▶ _EXERCISE BRIEF_
Copy the result of filtering the entries below for lines that include the string "artistsData".

━━━━━━

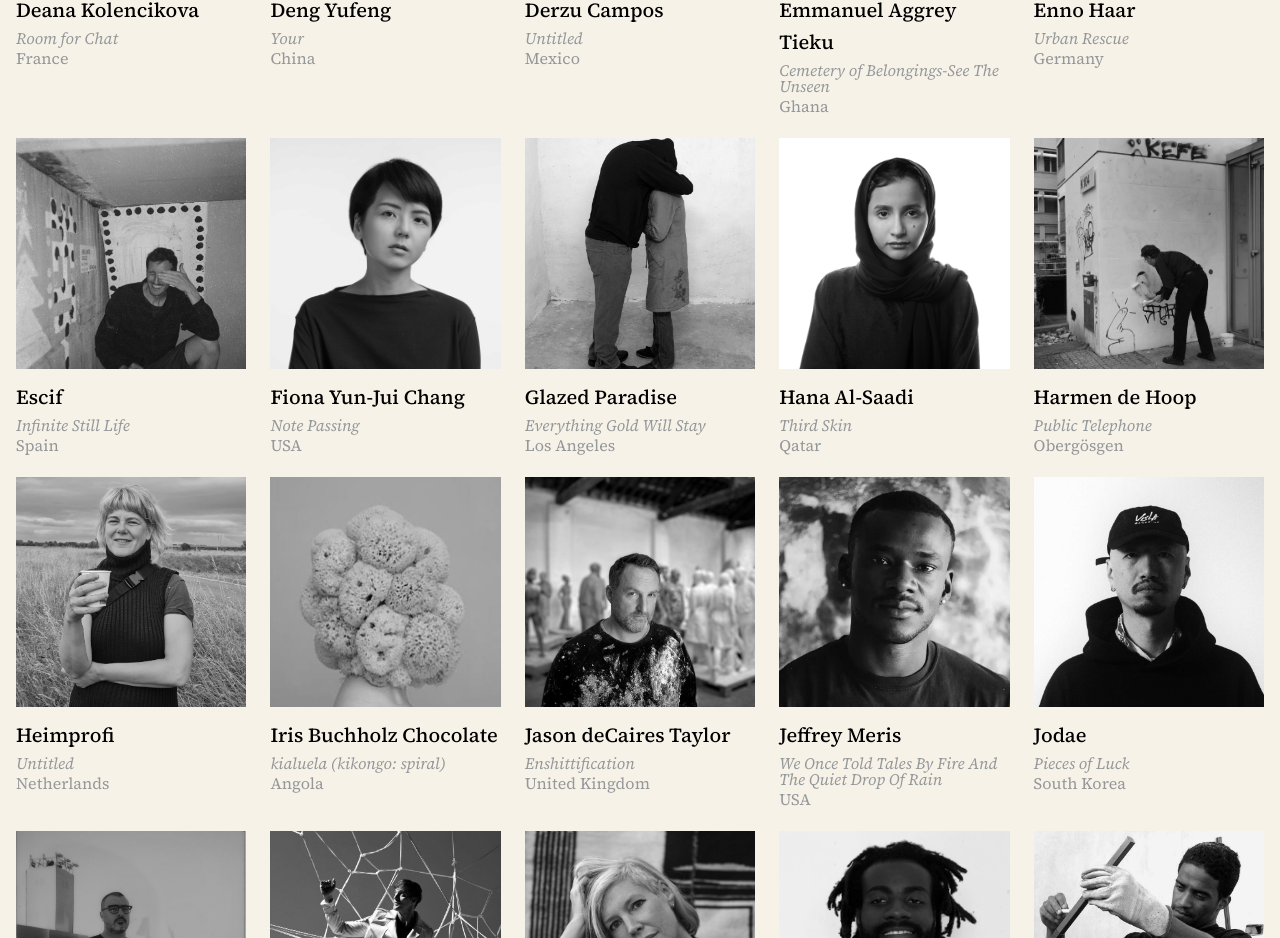
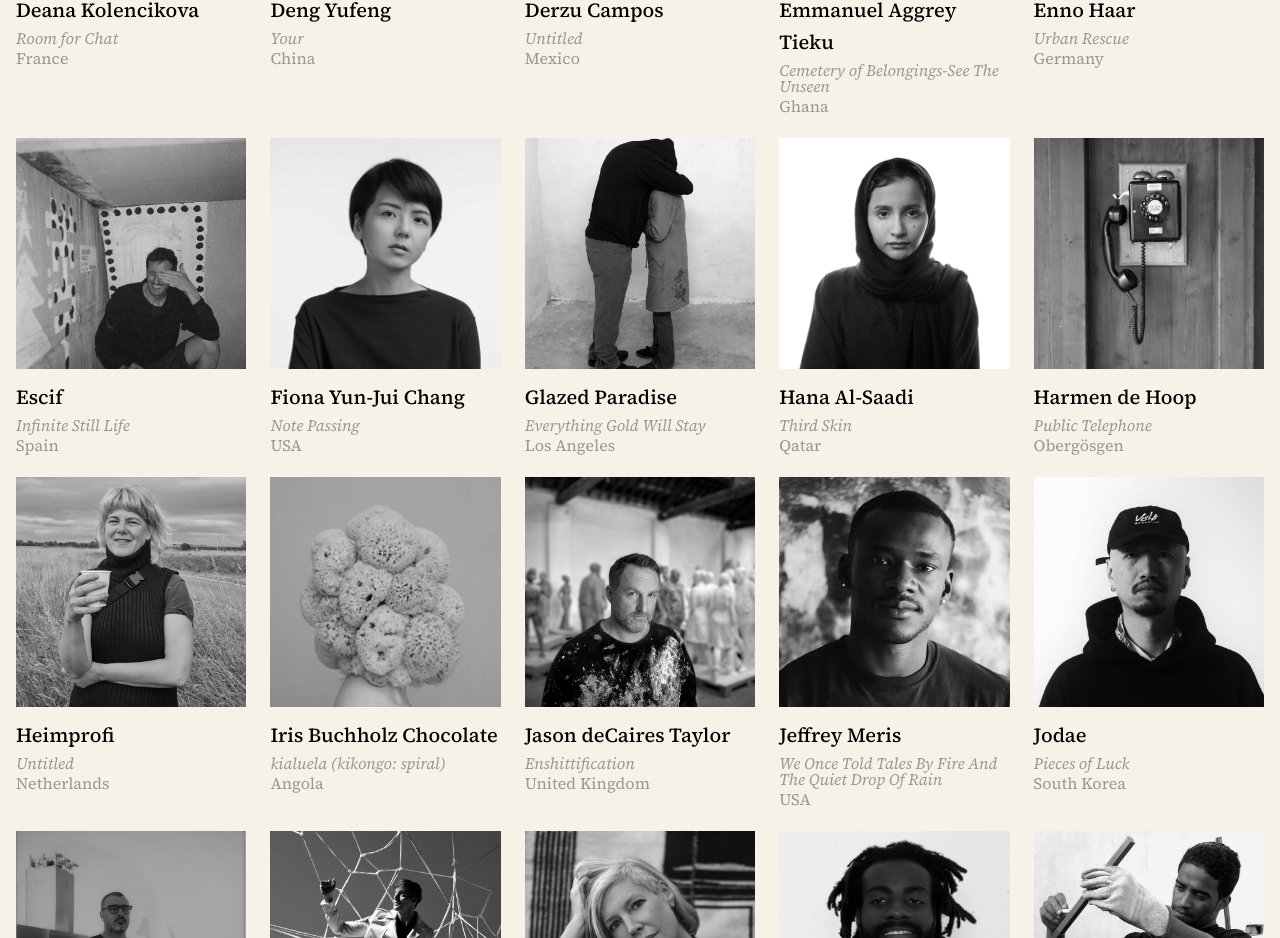
Before and after one commit to ssypark/uncommissioned-map, a React (Vite) app: page / in a window 1280 px wide. Shown: the part 1937-2875 px from the top of the page. Built offline with nearby package versions, Linux system fonts and the light colour scheme.

Commit message:
Update artistsData.js

```diff
--- a/src/data/artistsData.js
+++ b/src/data/artistsData.js
@@ -197,7 +197,7 @@ export const artists = [
     coordinates: { lat: 47.3683, lng: 7.9104 }, // Obergösgen coordinates
     medium: ["Installation"],
     invisibleThread: ["Absurd as Method"],
-    thumbnailURL: "/artist-photos/harmen_de_hoop.jpg"
+    thumbnailURL: "public/artist-photos/Harmen artwork thumbnail.jpeg"
   },
   {
     id: 50,
```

━━━━━━

▶ _TASK OUTPUT_
Update artistsData.js
--- a/src/data/artistsData.js
+++ b/src/data/artistsData.js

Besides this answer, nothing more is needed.